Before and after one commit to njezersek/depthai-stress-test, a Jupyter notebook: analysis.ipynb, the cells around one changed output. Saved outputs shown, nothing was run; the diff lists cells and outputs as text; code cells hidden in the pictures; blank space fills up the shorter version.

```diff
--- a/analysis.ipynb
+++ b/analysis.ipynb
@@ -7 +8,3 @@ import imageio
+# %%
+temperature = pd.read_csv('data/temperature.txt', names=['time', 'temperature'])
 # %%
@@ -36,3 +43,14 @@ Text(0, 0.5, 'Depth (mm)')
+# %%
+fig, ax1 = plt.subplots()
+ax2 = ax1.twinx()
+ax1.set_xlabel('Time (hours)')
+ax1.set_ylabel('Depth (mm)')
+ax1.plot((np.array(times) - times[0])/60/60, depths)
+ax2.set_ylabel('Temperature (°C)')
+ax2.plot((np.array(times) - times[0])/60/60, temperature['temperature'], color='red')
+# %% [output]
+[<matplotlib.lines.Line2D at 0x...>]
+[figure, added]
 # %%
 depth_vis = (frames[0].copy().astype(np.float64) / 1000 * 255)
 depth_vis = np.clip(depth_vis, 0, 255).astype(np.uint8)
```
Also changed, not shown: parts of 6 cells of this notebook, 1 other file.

- _ABOUT THIS EXERCISE_:
Throughout the data above, report every line that contains the string "analysis".

- _SOLUTION TO THIS TASK_:
Before and after one commit to njezersek/depthai-stress-test, a Jupyter notebook: analysis.ipynb, the cells around one changed output. Saved outputs shown, nothing was run; the diff lists cells and outputs as text; code cells hidden in the pictures; blank space fills up the shorter version.
--- a/analysis.ipynb
+++ b/analysis.ipynb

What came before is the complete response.